**What you have to do**
Scan the entries for the word "description" and return every line that has it.

**Records supplied**
===============

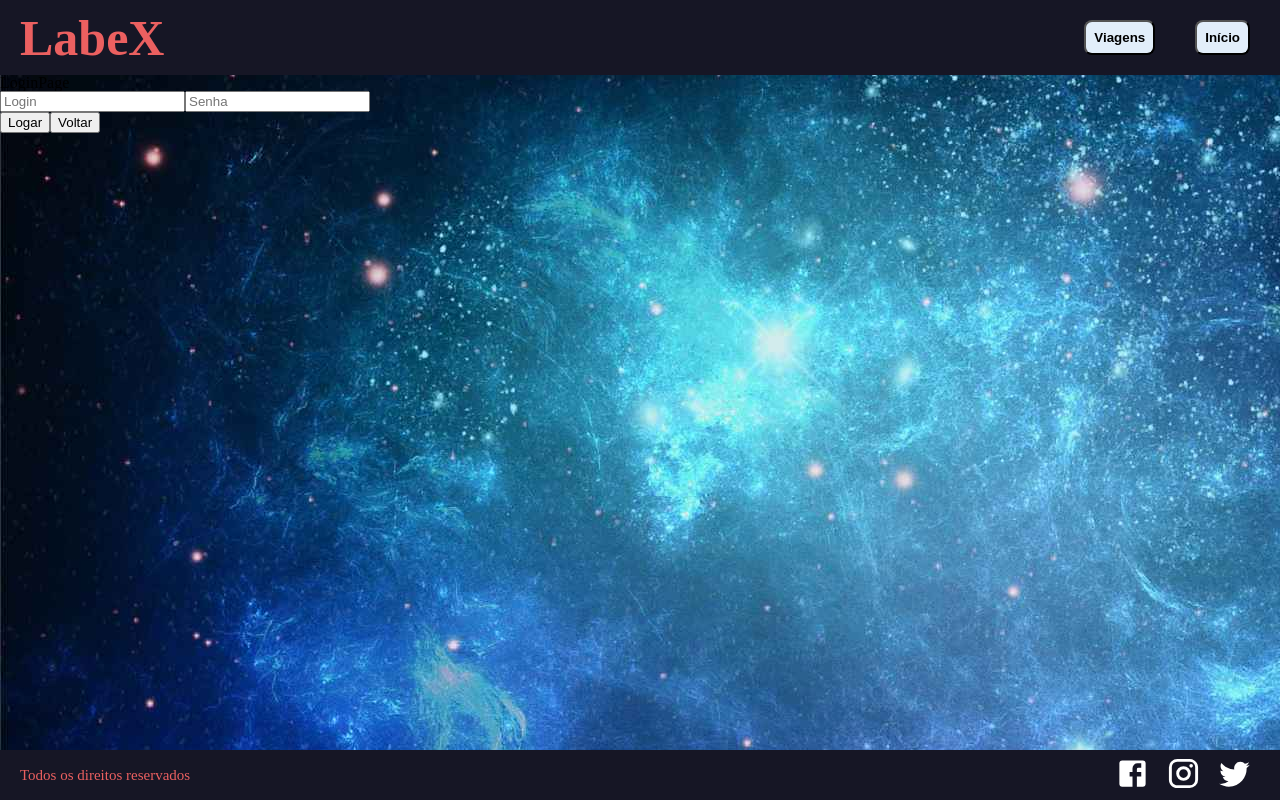
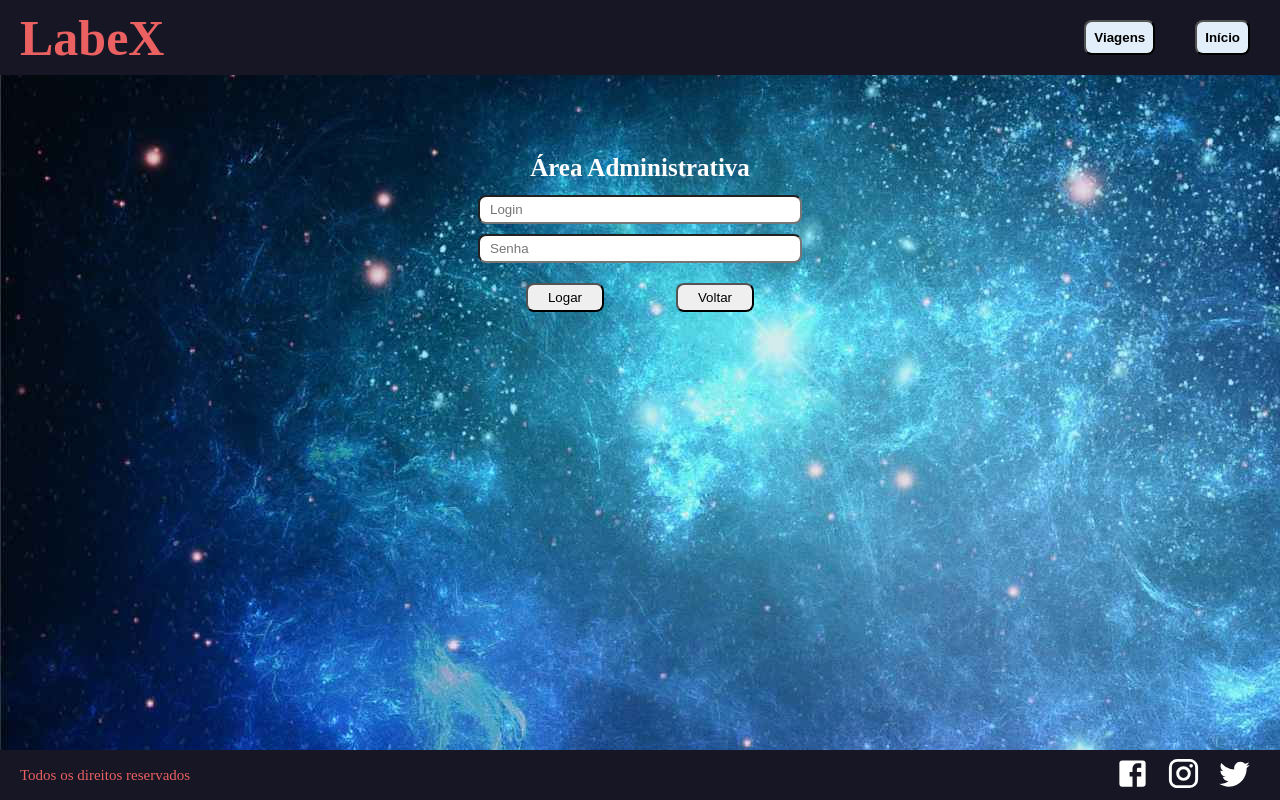
Before and after one commit to future4code/shaw-Renan-Alencar, a React (Create React App) app in the folder modulo3/projeto-labex/labex/: page /login in a window 1280 px wide. Built offline with nearby package versions, Linux system fonts and the light colour scheme.

Commit message:
estilizado paginas login e criar viagem

```diff
--- /dev/null
+++ b/modulo3/projeto-labex/labex/src/constants/Planetas.js
@@ -0,0 +1 @@
+export const PLANETAS = ["Mercúrio", "Vênus", "Terra", "Marte", "Júpiter", "Saturno", "Urano", "Netuno"]
--- a/modulo3/projeto-labex/labex/src/pages/ApplicationFormPage/ApplicationFormPage.js
+++ b/modulo3/projeto-labex/labex/src/pages/ApplicationFormPage/ApplicationFormPage.js
@@ -10,8 +10,6 @@ import { PAISES } from "../../constants/Paises";
 import { useForm } from "../../hooks/useForm";
 import axios from "axios";
 import { Header } from "../Header/Header";
-
-
 
 const ApplicationFormPage = () => {
   const navigate = useNavigate();
@@ -38,20 +36,25 @@ const ApplicationFormPage = () => {
 
   const enviar = (event) => {
     event.preventDefault();
-    axios.post(`${BASE_URL}/trips/${params.id}/apply`, form)
-    .then((res) => {
-      console.log(res.data)
-      cleanFields();
-    })
-    .catch((err) => {
-      console.log(err.response)
-    })
+    axios
+      .post(`${BASE_URL}/trips/${params.id}/apply`, form)
+      .then((res) => {
+        console.log(res.data);
+        cleanFields();
+      })
+      .catch((err) => {
+        console.log(err.response);
+      });
   };
 
   //faz um map no array de paises recebido de constants
   const listPais = PAISES.map((pais) => {
-    return <option key={pais.ordem} value={pais.nome}>{pais.nome}</option>
-  })
+    return (
+      <option key={pais.ordem} value={pais.nome}>
+        {pais.nome}
+      </option>
+    );
+  });
 
   return (
     <div>
@@ -95,7 +98,6 @@ const ApplicationFormPage = () => {
               value={form.country}
               name="country"
               onChange={handleChange}
-              placeholder={"País"}
               required
             >
               <option value="">Seleciona um país</option>
--- a/modulo3/projeto-labex/labex/src/pages/CreateTripPage/CreateTripPage.js
+++ b/modulo3/projeto-labex/labex/src/pages/CreateTripPage/CreateTripPage.js
@@ -5,7 +5,9 @@ import { useProtectedPage } from "../../hooks/useRequestData";
 import { useForm } from "../../hooks/useForm";
 import axios from "axios";
 import { BASE_URL } from "../../constants/Base_url";
+import { PLANETAS } from "../../constants/Planetas";
 import { Header } from "../Header/Header";
+import { MainForm, ButtonDiv } from "./styled";
 
 const CreateTripPage = () => {
   useProtectedPage();
@@ -22,27 +24,37 @@ const CreateTripPage = () => {
     event.preventDefault();
     const HEADER = {
       headers: {
-        'auth': localStorage.getItem("token"),
-      }
+        auth: localStorage.getItem("token"),
+      },
     };
-    axios.post(`${BASE_URL}/trips`, form, HEADER)
+    axios
+      .post(`${BASE_URL}/trips`, form, HEADER)
       .then((res) => {
-      alert("Viagem criado com sucesso!")
+        alert("Viagem criado com sucesso!");
         cleanFields();
       })
       .catch((err) => {
-      alert("Houve um problema, tente novamente!")
-    })
+        alert("Houve um problema, tente novamente!");
+      });
   };
+
+  const listPlanetas = PLANETAS.map((planeta) => {
+    return (
+      <option key={planeta} value={planeta}>
+        {planeta}
+      </option>
+    );
+  });
 
   return (
     <div>
       <Header
-      first={{function: goHome, text: "Início",}}
-      second={{function: logout, text: "Sair",}}
+        first={{ function: goHome, text: "Início" }}
+        second={{ function: logout, text: "Sair" }}
       />
-      CreateTripPage
+      <MainForm>
         <form onSubmit={createTrip}>
+          <h2>Crie uma nova Viagem</h2>
           <input
             value={form.name}
             name="name"
@@ -52,13 +64,15 @@ const CreateTripPage = () => {
             pattern={"^.{5,}"}
             title={"O nome deve ter no mínimo 5 letras"}
           />
-        <input
+          <select
             value={form.planet}
             name="planet"
             onChange={handleChange}
-          placeholder={"planeta"}
             required
-        />
+          >
+            <option value="">Selecione um planeta</option>
+            {listPlanetas}
+          </select>
           <input
             value={form.date}
             name="date"
@@ -71,7 +85,7 @@ const CreateTripPage = () => {
             value={form.description}
             name="description"
             onChange={handleChange}
-          placeholder={"description"}
+            placeholder={"Descrição"}
             required
             pattern={"^.{30,}"}
             title={"A descrição deve ter no mínimo  30 caracteres"}
@@ -85,9 +99,12 @@ const CreateTripPage = () => {
             type="number"
             min={50}
           />
+          <ButtonDiv>
             <button onClick={() => goBack(navigate)}>Voltar</button>
             <button>Criar</button>
+          </ButtonDiv>
         </form>
+      </MainForm>
     </div>
   );
 };
--- /dev/null
+++ b/modulo3/projeto-labex/labex/src/pages/CreateTripPage/styled.js
@@ -0,0 +1,49 @@
+import styled from "styled-components";
+
+export const MainForm = styled.div`
+  display: flex;
+  flex-direction: column;
+  align-items: center;
+  margin-top: 30px;
+  color: white;
+  font-weight: bold;
+
+  h2 {
+    font-size: 25px;
+    margin-bottom: 10px;
+  }
+
+  form {
+    display: flex;
+    flex-direction: column;
+    align-items: center;
+  }
+
+  input,
+  select {
+    margin: 5px;
+    padding: 5px 10px;
+    min-width: 300px;
+    border-radius: 8px;
+  }
+  select{
+    min-width: 325px;
+  }
+`;
+
+export const ButtonDiv = styled.div`
+  display: flex;
+  justify-content: space-around;
+  min-width: 300px;
+  margin-top: 15px;
+
+  button {
+    padding: 5px 20px;
+    border-radius: 8px;
+    :hover {
+      cursor: pointer;
+      background-color: #796a6a;
+      color: #eb6060;
+    }
+  }
+`;
--- a/modulo3/projeto-labex/labex/src/pages/LoginPage/LoginPage.js
+++ b/modulo3/projeto-labex/labex/src/pages/LoginPage/LoginPage.js
@@ -4,6 +4,7 @@ import { useNavigate } from "react-router-dom";
 import { BASE_URL } from "../../constants/Base_url";
 import { goBack, goToListTrip, goHome } from "../../routes/coordinator";
 import { Header } from "../Header/Header";
+import { MainForm, ButtonDiv } from "./styled";
 
 const LoginPage = () => {
   const navigate = useNavigate();
@@ -26,28 +27,28 @@ const LoginPage = () => {
     axios
       .post(`${BASE_URL}/login`, body)
       .then((res) => {
-        navigate("/admin/trips/list")
-        localStorage.setItem('token', res.data.token)
+        navigate("/admin/trips/list");
+        localStorage.setItem("token", res.data.token);
       })
       .catch((err) => {
-        alert("Login ou senha não autorizado")
+        alert("Login ou senha não autorizado");
       });
   };
 
   useEffect(() => {
-    if(localStorage.getItem("token")) {
-      navigate("/admin/trips/list")
+    if (localStorage.getItem("token")) {
+      navigate("/admin/trips/list");
     }
-  })
+  });
 
   return (
     <div>
       <Header
-      first={{function: goToListTrip, text: "Viagens",}}
-      second={{function: goHome, text: "Início",}}
+        first={{ function: goToListTrip, text: "Viagens" }}
+        second={{ function: goHome, text: "Início" }}
       />
-      <h2>LoginPage</h2>
-      <div>
+      <MainForm>
+        <h2>Área Administrativa</h2>
         <input
           placeholder="Login"
           type="email"
@@ -61,9 +62,11 @@ const LoginPage = () => {
           value={senha}
           onChange={onChangeSenha}
         />
-      </div>
-      <button onClick={onSubmitLogin}>Logar</button>
-      <button onClick={() => goBack(navigate)}>Voltar</button>
+        <ButtonDiv>
+          <button onClick={onSubmitLogin}>Logar</button>
+          <button onClick={() => goBack(navigate)}>Voltar</button>
+        </ButtonDiv>
+      </MainForm>
     </div>
   );
 };
--- /dev/null
+++ b/modulo3/projeto-labex/labex/src/pages/LoginPage/styled.js
@@ -0,0 +1,39 @@
+import styled from 'styled-components';
+
+export const MainForm = styled.div `
+  display: flex;
+  flex-direction: column;
+  align-items: center;
+  margin-top: 80px;
+  color: white;
+  font-weight: bold;
+
+  h2{
+    font-size: 25px;
+    margin-bottom: 10px;
+  }
+
+  input{
+    margin: 5px;
+    padding: 5px 10px;
+    min-width: 300px;
+    border-radius: 8px;
+  }
+`
+
+export const ButtonDiv = styled.div `
+  display: flex;
+  justify-content: space-around;
+  min-width: 300px;
+  margin-top: 15px;
+
+  button{
+    padding: 5px 20px;
+    border-radius: 8px;
+    :hover{
+      cursor: pointer;
+      background-color:#796a6a;
+      color:#eb6060;
+    }
+  }
+`
```
Also changed, not shown: modulo3/projeto-labex/labex/src/constants/Paises.js (+0 -3 lines). Lines whose indentation alone changed are shown as unchanged.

===============

**Solution to this problem**
             value={form.description}
             name="description"
-          placeholder={"description"}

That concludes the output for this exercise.